Another way students are making their voices heard is by writing letters to the editors and news stories for their school papers. At Washington University in St. Louis, MO, students wrote, "Birth control is a facet of basic health care and all women should have easy and affordable access to it. If Congress is truly serious about reducing the rate of unintended pregnancies, then fixing this law should be a top priority."
Lastly, and most impressively, students are reaching out to university spokespeople and officials in order to demand Congress' attention and action. A few weeks ago, the University of Montana at Missoula's student government association (ASUM) passed a resolution expressing the association's support for discounted birth control for students and pledged to contact Montana's congressional delegation about the issue.

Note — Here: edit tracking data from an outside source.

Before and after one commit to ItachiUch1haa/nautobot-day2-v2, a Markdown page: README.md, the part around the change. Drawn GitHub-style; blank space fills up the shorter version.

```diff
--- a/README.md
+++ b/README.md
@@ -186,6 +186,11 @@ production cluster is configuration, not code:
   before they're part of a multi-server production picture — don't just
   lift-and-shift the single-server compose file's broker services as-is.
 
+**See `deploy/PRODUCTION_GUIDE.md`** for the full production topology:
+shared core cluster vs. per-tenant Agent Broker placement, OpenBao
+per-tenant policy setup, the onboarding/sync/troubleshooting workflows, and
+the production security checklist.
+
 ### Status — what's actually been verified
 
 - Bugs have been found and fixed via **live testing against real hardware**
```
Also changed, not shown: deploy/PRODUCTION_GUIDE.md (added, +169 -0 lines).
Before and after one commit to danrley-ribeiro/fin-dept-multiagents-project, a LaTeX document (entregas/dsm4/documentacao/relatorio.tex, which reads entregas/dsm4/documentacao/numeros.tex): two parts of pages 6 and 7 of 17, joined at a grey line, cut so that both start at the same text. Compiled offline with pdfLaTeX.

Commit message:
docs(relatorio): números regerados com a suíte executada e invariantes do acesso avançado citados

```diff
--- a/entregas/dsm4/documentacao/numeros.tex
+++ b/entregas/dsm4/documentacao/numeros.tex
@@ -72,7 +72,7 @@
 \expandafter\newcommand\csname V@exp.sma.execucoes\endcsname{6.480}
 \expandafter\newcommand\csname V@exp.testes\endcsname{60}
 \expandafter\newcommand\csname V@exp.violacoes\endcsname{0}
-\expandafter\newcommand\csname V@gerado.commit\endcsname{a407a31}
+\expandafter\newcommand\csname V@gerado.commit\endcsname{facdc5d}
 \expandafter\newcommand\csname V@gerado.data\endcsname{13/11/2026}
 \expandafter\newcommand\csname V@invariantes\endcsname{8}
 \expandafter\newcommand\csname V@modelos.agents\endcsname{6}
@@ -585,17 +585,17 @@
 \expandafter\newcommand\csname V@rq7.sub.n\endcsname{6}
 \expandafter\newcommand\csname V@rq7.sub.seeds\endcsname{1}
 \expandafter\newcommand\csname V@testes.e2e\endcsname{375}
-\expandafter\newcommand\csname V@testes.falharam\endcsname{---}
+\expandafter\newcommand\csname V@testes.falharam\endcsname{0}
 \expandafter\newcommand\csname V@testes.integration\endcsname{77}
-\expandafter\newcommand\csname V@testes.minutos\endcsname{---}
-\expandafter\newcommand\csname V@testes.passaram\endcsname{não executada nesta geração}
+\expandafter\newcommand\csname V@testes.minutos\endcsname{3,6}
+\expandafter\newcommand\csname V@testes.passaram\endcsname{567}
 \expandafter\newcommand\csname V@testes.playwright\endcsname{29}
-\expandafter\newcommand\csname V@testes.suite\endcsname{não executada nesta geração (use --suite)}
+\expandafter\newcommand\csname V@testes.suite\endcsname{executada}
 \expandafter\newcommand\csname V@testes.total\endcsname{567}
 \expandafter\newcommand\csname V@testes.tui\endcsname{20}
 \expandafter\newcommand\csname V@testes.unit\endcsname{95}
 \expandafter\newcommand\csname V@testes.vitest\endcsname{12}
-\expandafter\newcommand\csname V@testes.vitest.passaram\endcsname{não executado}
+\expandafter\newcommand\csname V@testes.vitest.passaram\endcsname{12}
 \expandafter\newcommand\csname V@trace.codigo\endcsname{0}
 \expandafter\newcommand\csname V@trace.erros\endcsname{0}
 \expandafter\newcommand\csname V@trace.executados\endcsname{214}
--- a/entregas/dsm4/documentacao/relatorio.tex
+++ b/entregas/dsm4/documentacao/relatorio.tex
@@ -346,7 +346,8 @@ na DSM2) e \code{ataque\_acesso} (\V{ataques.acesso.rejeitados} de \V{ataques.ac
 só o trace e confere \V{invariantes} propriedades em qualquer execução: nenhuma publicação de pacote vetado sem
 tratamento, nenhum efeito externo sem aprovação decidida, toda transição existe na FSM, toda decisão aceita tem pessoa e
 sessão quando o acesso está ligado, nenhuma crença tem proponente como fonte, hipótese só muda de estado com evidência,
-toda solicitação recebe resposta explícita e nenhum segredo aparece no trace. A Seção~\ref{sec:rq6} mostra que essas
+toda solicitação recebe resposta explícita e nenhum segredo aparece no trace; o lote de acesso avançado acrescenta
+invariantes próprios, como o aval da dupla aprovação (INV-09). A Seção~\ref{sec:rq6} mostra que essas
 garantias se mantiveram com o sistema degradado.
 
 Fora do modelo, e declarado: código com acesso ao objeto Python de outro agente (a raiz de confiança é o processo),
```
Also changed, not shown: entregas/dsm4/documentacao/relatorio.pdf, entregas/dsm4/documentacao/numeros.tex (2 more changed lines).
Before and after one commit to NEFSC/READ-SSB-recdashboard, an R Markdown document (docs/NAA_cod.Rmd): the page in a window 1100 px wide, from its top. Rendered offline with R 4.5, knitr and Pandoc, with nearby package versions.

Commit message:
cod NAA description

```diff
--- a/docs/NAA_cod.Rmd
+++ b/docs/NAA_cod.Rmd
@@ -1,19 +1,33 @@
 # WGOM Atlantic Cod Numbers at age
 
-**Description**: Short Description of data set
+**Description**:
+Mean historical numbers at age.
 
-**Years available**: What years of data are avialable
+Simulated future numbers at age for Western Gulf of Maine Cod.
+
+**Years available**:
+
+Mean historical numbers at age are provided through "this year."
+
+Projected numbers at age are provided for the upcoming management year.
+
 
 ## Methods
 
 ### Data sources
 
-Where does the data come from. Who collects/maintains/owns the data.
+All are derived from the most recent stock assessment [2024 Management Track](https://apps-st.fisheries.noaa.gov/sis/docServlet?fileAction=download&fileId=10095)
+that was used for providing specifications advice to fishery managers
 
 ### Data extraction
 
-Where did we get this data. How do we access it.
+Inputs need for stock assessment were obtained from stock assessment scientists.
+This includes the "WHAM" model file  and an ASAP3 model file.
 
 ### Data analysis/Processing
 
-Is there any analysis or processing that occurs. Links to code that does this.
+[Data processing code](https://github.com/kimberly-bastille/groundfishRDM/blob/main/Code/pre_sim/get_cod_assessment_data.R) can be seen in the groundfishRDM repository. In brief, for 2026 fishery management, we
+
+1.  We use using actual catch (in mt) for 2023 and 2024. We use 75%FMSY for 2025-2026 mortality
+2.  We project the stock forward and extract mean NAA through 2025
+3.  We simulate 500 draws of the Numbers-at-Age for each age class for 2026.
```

Legislators may be able to ignore students, but I believe university presidents and regents will make elected officials think twice about ignoring this issue.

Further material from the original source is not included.